**WORK INSTRUCTION:** Lines with the word "QVBoxLayout": copy all of them from the entries below.

____ LISTED RECORDS

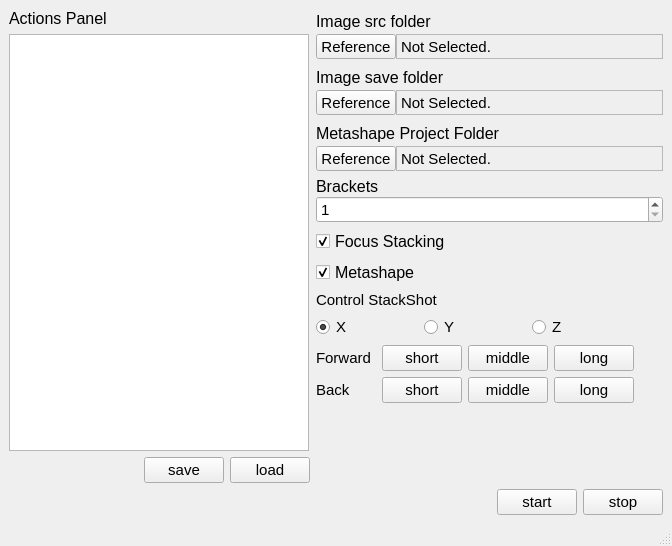
Old version of the form MainWindow.ui in the repository InteractiveGraphicsLab/StackShot3XAutoShooter.
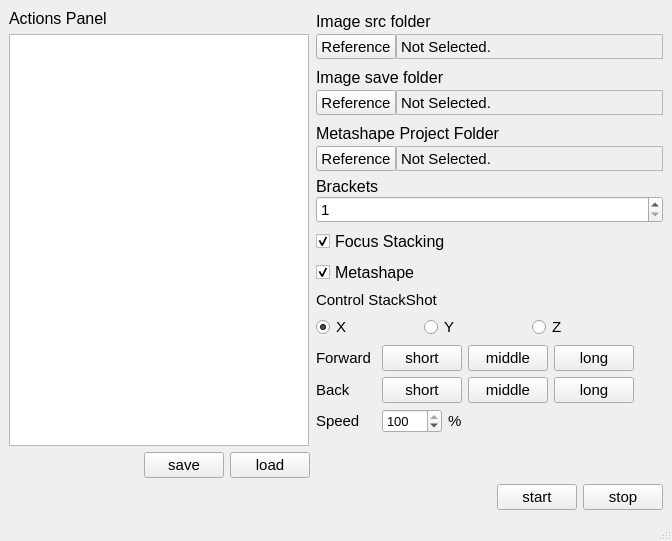
New version of the form.

Commit message: update gui for specify speed

Diff of the .ui file:
```diff
--- a/MainWindow.ui
+++ b/MainWindow.ui
@@ -7,7 +7,7 @@
     <x>0</x>
     <y>0</y>
     <width>672</width>
-    <height>546</height>
+    <height>541</height>
    </rect>
   </property>
   <property name="font">
@@ -19,11 +19,11 @@
    <string>MainWindow</string>
   </property>
   <widget class="QWidget" name="centralwidget">
-   <layout class="QHBoxLayout" name="horizontalLayout_11">
-    <item>
+   <layout class="QGridLayout" name="gridLayout">
+    <item row="0" column="0">
      <layout class="QVBoxLayout" name="verticalLayout_8">
       <item>
-       <layout class="QHBoxLayout" name="horizontalLayout_10">
+       <layout class="QHBoxLayout" name="horizontalLayout_11">
         <item>
          <layout class="QVBoxLayout" name="verticalLayout">
           <item>
@@ -560,7 +560,7 @@
            </widget>
           </item>
           <item>
-           <layout class="QHBoxLayout" name="horizontalLayout_9">
+           <layout class="QHBoxLayout" name="horizontalLayout_10">
             <item>
              <layout class="QVBoxLayout" name="verticalLayout_6">
               <item>
@@ -734,6 +734,74 @@
                 </item>
                </layout>
               </item>
+              <item>
+               <layout class="QHBoxLayout" name="horizontalLayout_9">
+                <item>
+                 <widget class="QLabel" name="label_4">
+                  <property name="minimumSize">
+                   <size>
+                    <width>60</width>
+                    <height>0</height>
+                   </size>
+                  </property>
+                  <property name="maximumSize">
+                   <size>
+                    <width>60</width>
+                    <height>16777215</height>
+                   </size>
+                  </property>
+                  <property name="font">
+                   <font>
+                    <pointsize>11</pointsize>
+                   </font>
+                  </property>
+                  <property name="text">
+                   <string>Speed</string>
+                  </property>
+                 </widget>
+                </item>
+                <item>
+                 <widget class="QSpinBox" name="speedPercent">
+                  <property name="minimumSize">
+                   <size>
+                    <width>60</width>
+                    <height>0</height>
+                   </size>
+                  </property>
+                  <property name="maximumSize">
+                   <size>
+                    <width>60</width>
+                    <height>16777215</height>
+                   </size>
+                  </property>
+                  <property name="maximum">
+                   <number>100</number>
+                  </property>
+                  <property name="value">
+                   <number>100</number>
+                  </property>
+                 </widget>
+                </item>
+                <item>
+                 <widget class="QLabel" name="label_5">
+                  <property name="minimumSize">
+                   <size>
+                    <width>15</width>
+                    <height>0</height>
+                   </size>
+                  </property>
+                  <property name="font">
+                   <font>
+                    <pointsize>11</pointsize>
+                   </font>
+                  </property>
+                  <property name="text">
+                   <string>%</string>
+                  </property>
+                 </widget>
+                </item>
+               </layout>
+              </item>
              </layout>
             </item>
             <item>
```
Left out of the diff: 6 changed lines with no effect on the pictures. The commit also changes 2 other files.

________

**WRITTEN SOLUTION:**
      <layout class="QVBoxLayout" name="verticalLayout_8">
          <layout class="QVBoxLayout" name="verticalLayout">
              <layout class="QVBoxLayout" name="verticalLayout_6">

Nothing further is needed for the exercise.